» Exercise goal
The answer should match the entries that follow exactly, except that no image appears in it.

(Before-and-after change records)
------------------------------------------------
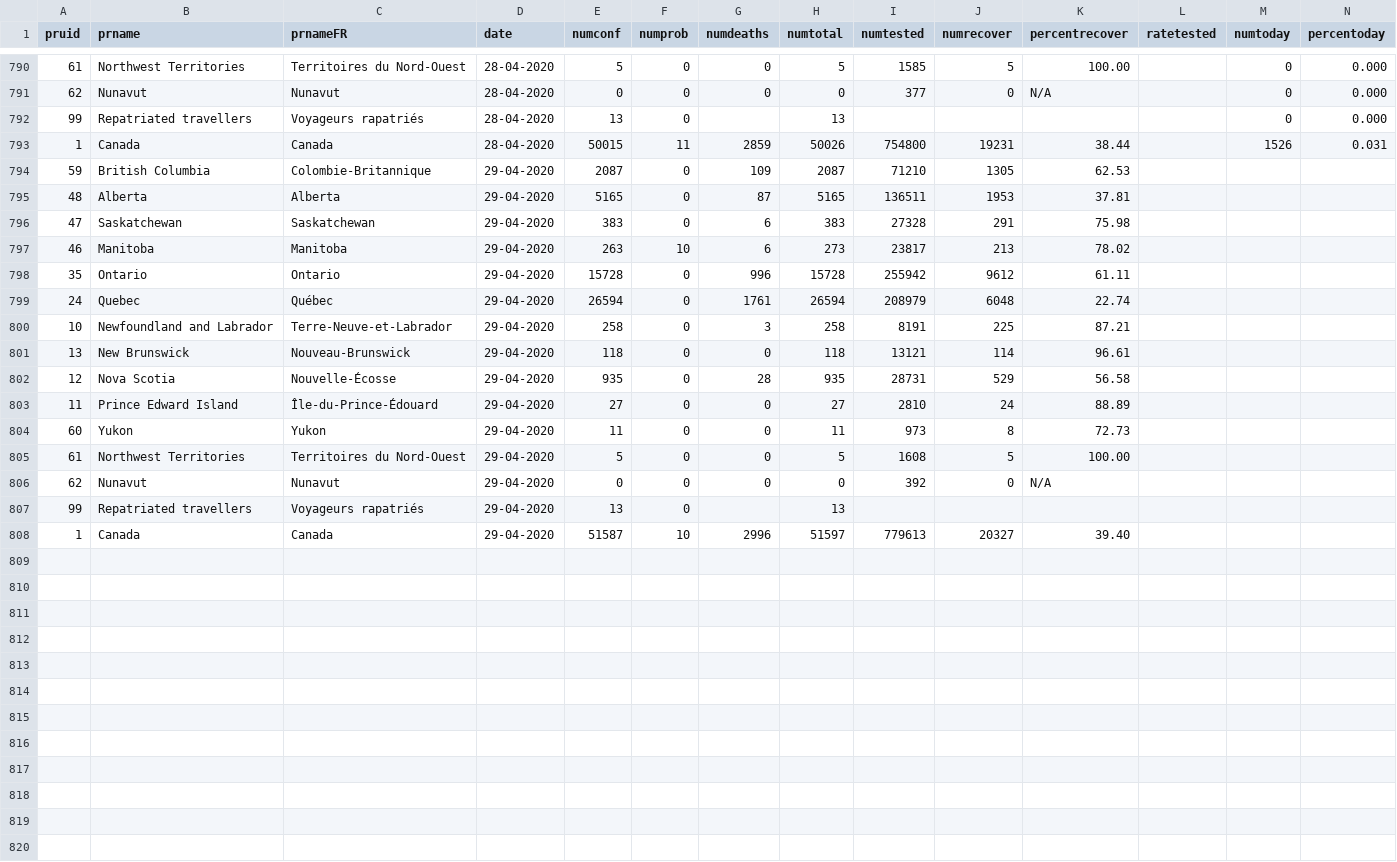
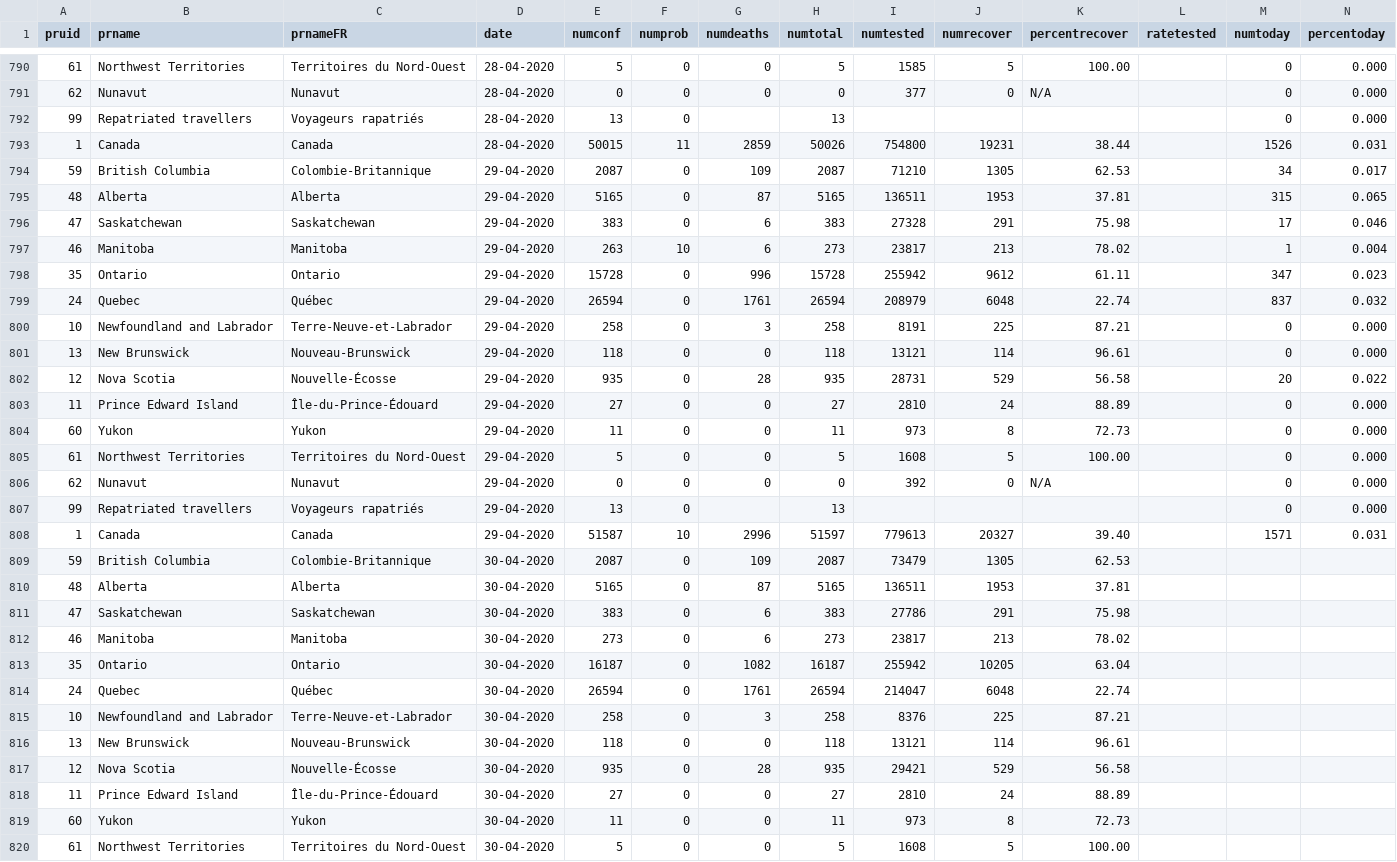
Before and after one commit to dlanger/coronavirus-hc-infobase-archive-OLD, a CSV file: CA__covid19__latest.csv, drawn as a sheet; only a part is shown, gaps mark what is left out; the diff covers the shown part only.

```diff
--- a/CA__covid19__latest.csv
+++ b/CA__covid19__latest.csv
@@ -793,16 +793,28 @@ pruid,prname,prnameFR,date,numconf,numprob,numdeaths,numtotal,numtested,numrecov
 1,Canada,Canada,28-04-2020,50015,11,2859,50026,754800,19231,38.44,,1526,0.031
-59,British Columbia,Colombie-Britannique,29-04-2020,2087,0,109,2087,71210,1305,62.53,,,
-48,Alberta,Alberta,29-04-2020,5165,0,87,5165,136511,1953,37.81,,,
-47,Saskatchewan,Saskatchewan,29-04-2020,383,0,6,383,27328,291,75.98,,,
-46,Manitoba,Manitoba,29-04-2020,263,10,6,273,23817,213,78.02,,,
-35,Ontario,Ontario,29-04-2020,15728,0,996,15728,255942,9612,61.11,,,
-24,Quebec,Québec,29-04-2020,26594,0,1761,26594,208979,6048,22.74,,,
-10,Newfoundland and Labrador,Terre-Neuve-et-Labrador,29-04-2020,258,0,3,258,8191,225,87.21,,,
-13,New Brunswick,Nouveau-Brunswick,29-04-2020,118,0,0,118,13121,114,96.61,,,
-12,Nova Scotia,Nouvelle-Écosse,29-04-2020,935,0,28,935,28731,529,56.58,,,
-11,Prince Edward Island,Île-du-Prince-Édouard,29-04-2020,27,0,0,27,2810,24,88.89,,,
-60,Yukon,Yukon,29-04-2020,11,0,0,11,973,8,72.73,,,
-61,Northwest Territories,Territoires du Nord-Ouest,29-04-2020,5,0,0,5,1608,5,100.00,,,
-62,Nunavut,Nunavut,29-04-2020,0,0,0,0,392,0,N/A,,,
-99,Repatriated travellers,Voyageurs rapatriés,29-04-2020,13,0,,13,,,,,,
-1,Canada,Canada,29-04-2020,51587,10,2996,51597,779613,20327,39.40,,,
+59,British Columbia,Colombie-Britannique,29-04-2020,2087,0,109,2087,71210,1305,62.53,,34,0.017
+48,Alberta,Alberta,29-04-2020,5165,0,87,5165,136511,1953,37.81,,315,0.065
+47,Saskatchewan,Saskatchewan,29-04-2020,383,0,6,383,27328,291,75.98,,17,0.046
+46,Manitoba,Manitoba,29-04-2020,263,10,6,273,23817,213,78.02,,1,0.004
+35,Ontario,Ontario,29-04-2020,15728,0,996,15728,255942,9612,61.11,,347,0.023
+24,Quebec,Québec,29-04-2020,26594,0,1761,26594,208979,6048,22.74,,837,0.032
+10,Newfoundland and Labrador,Terre-Neuve-et-Labrador,29-04-2020,258,0,3,258,8191,225,87.21,,0,0.000
+13,New Brunswick,Nouveau-Brunswick,29-04-2020,118,0,0,118,13121,114,96.61,,0,0.000
+12,Nova Scotia,Nouvelle-Écosse,29-04-2020,935,0,28,935,28731,529,56.58,,20,0.022
+11,Prince Edward Island,Île-du-Prince-Édouard,29-04-2020,27,0,0,27,2810,24,88.89,,0,0.000
+60,Yukon,Yukon,29-04-2020,11,0,0,11,973,8,72.73,,0,0.000
+61,Northwest Territories,Territoires du Nord-Ouest,29-04-2020,5,0,0,5,1608,5,100.00,,0,0.000
+62,Nunavut,Nunavut,29-04-2020,0,0,0,0,392,0,N/A,,0,0.000
+99,Repatriated travellers,Voyageurs rapatriés,29-04-2020,13,0,,13,,,,,0,0.000
+1,Canada,Canada,29-04-2020,51587,10,2996,51597,779613,20327,39.40,,1571,0.031
+59,British Columbia,Colombie-Britannique,30-04-2020,2087,0,109,2087,73479,1305,62.53,,,
+48,Alberta,Alberta,30-04-2020,5165,0,87,5165,136511,1953,37.81,,,
+47,Saskatchewan,Saskatchewan,30-04-2020,383,0,6,383,27786,291,75.98,,,
+46,Manitoba,Manitoba,30-04-2020,273,0,6,273,23817,213,78.02,,,
+35,Ontario,Ontario,30-04-2020,16187,0,1082,16187,255942,10205,63.04,,,
+24,Quebec,Québec,30-04-2020,26594,0,1761,26594,214047,6048,22.74,,,
+10,Newfoundland and Labrador,Terre-Neuve-et-Labrador,30-04-2020,258,0,3,258,8376,225,87.21,,,
+13,New Brunswick,Nouveau-Brunswick,30-04-2020,118,0,0,118,13121,114,96.61,,,
+12,Nova Scotia,Nouvelle-Écosse,30-04-2020,935,0,28,935,29421,529,56.58,,,
+11,Prince Edward Island,Île-du-Prince-Édouard,30-04-2020,27,0,0,27,2810,24,88.89,,,
+60,Yukon,Yukon,30-04-2020,11,0,0,11,973,8,72.73,,,
+61,Northwest Territories,Territoires du Nord-Ouest,30-04-2020,5,0,0,5,1608,5,100.00,,,
```
Also changed, not shown: 3 added rows elsewhere in this file, CA__covid19-epiSummary-agegroups2__latest.csv, CA__covid19-epiSummary-casesovertime__latest.csv, 12 other files.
------------------------------------------------
» Task solution
Before and after one commit to dlanger/coronavirus-hc-infobase-archive-OLD, a CSV file: CA__covid19__latest.csv, drawn as a sheet; only a part is shown, gaps mark what is left out; the diff covers the shown part only.

```diff
--- a/CA__covid19__latest.csv
+++ b/CA__covid19__latest.csv
@@ -793,16 +793,28 @@ pruid,prname,prnameFR,date,numconf,numprob,numdeaths,numtotal,numtested,numrecov
 1,Canada,Canada,28-04-2020,50015,11,2859,50026,754800,19231,38.44,,1526,0.031
-59,British Columbia,Colombie-Britannique,29-04-2020,2087,0,109,2087,71210,1305,62.53,,,
-48,Alberta,Alberta,29-04-2020,5165,0,87,5165,136511,1953,37.81,,,
-47,Saskatchewan,Saskatchewan,29-04-2020,383,0,6,383,27328,291,75.98,,,
-46,Manitoba,Manitoba,29-04-2020,263,10,6,273,23817,213,78.02,,,
-35,Ontario,Ontario,29-04-2020,15728,0,996,15728,255942,9612,61.11,,,
-24,Quebec,Québec,29-04-2020,26594,0,1761,26594,208979,6048,22.74,,,
-10,Newfoundland and Labrador,Terre-Neuve-et-Labrador,29-04-2020,258,0,3,258,8191,225,87.21,,,
-13,New Brunswick,Nouveau-Brunswick,29-04-2020,118,0,0,118,13121,114,96.61,,,
-12,Nova Scotia,Nouvelle-Écosse,29-04-2020,935,0,28,935,28731,529,56.58,,,
-11,Prince Edward Island,Île-du-Prince-Édouard,29-04-2020,27,0,0,27,2810,24,88.89,,,
-60,Yukon,Yukon,29-04-2020,11,0,0,11,973,8,72.73,,,
-61,Northwest Territories,Territoires du Nord-Ouest,29-04-2020,5,0,0,5,1608,5,100.00,,,
-62,Nunavut,Nunavut,29-04-2020,0,0,0,0,392,0,N/A,,,
-99,Repatriated travellers,Voyageurs rapatriés,29-04-2020,13,0,,13,,,,,,
-1,Canada,Canada,29-04-2020,51587,10,2996,51597,779613,20327,39.40,,,
+59,British Columbia,Colombie-Britannique,29-04-2020,2087,0,109,2087,71210,1305,62.53,,34,0.017
+48,Alberta,Alberta,29-04-2020,5165,0,87,5165,136511,1953,37.81,,315,0.065
+47,Saskatchewan,Saskatchewan,29-04-2020,383,0,6,383,27328,291,75.98,,17,0.046
+46,Manitoba,Manitoba,29-04-2020,263,10,6,273,23817,213,78.02,,1,0.004
+35,Ontario,Ontario,29-04-2020,15728,0,996,15728,255942,9612,61.11,,347,0.023
+24,Quebec,Québec,29-04-2020,26594,0,1761,26594,208979,6048,22.74,,837,0.032
+10,Newfoundland and Labrador,Terre-Neuve-et-Labrador,29-04-2020,258,0,3,258,8191,225,87.21,,0,0.000
+13,New Brunswick,Nouveau-Brunswick,29-04-2020,118,0,0,118,13121,114,96.61,,0,0.000
+12,Nova Scotia,Nouvelle-Écosse,29-04-2020,935,0,28,935,28731,529,56.58,,20,0.022
+11,Prince Edward Island,Île-du-Prince-Édouard,29-04-2020,27,0,0,27,2810,24,88.89,,0,0.000
+60,Yukon,Yukon,29-04-2020,11,0,0,11,973,8,72.73,,0,0.000
+61,Northwest Territories,Territoires du Nord-Ouest,29-04-2020,5,0,0,5,1608,5,100.00,,0,0.000
+62,Nunavut,Nunavut,29-04-2020,0,0,0,0,392,0,N/A,,0,0.000
+99,Repatriated travellers,Voyageurs rapatriés,29-04-2020,13,0,,13,,,,,0,0.000
+1,Canada,Canada,29-04-2020,51587,10,2996,51597,779613,20327,39.40,,1571,0.031
+59,British Columbia,Colombie-Britannique,30-04-2020,2087,0,109,2087,73479,1305,62.53,,,
+48,Alberta,Alberta,30-04-2020,5165,0,87,5165,136511,1953,37.81,,,
+47,Saskatchewan,Saskatchewan,30-04-2020,383,0,6,383,27786,291,75.98,,,
+46,Manitoba,Manitoba,30-04-2020,273,0,6,273,23817,213,78.02,,,
+35,Ontario,Ontario,30-04-2020,16187,0,1082,16187,255942,10205,63.04,,,
+24,Quebec,Québec,30-04-2020,26594,0,1761,26594,214047,6048,22.74,,,
+10,Newfoundland and Labrador,Terre-Neuve-et-Labrador,30-04-2020,258,0,3,258,8376,225,87.21,,,
+13,New Brunswick,Nouveau-Brunswick,30-04-2020,118,0,0,118,13121,114,96.61,,,
+12,Nova Scotia,Nouvelle-Écosse,30-04-2020,935,0,28,935,29421,529,56.58,,,
+11,Prince Edward Island,Île-du-Prince-Édouard,30-04-2020,27,0,0,27,2810,24,88.89,,,
+60,Yukon,Yukon,30-04-2020,11,0,0,11,973,8,72.73,,,
+61,Northwest Territories,Territoires du Nord-Ouest,30-04-2020,5,0,0,5,1608,5,100.00,,,
```
Also changed, not shown: 3 added rows elsewhere in this file, CA__covid19-epiSummary-agegroups2__latest.csv, CA__covid19-epiSummary-casesovertime__latest.csv, 12 other files.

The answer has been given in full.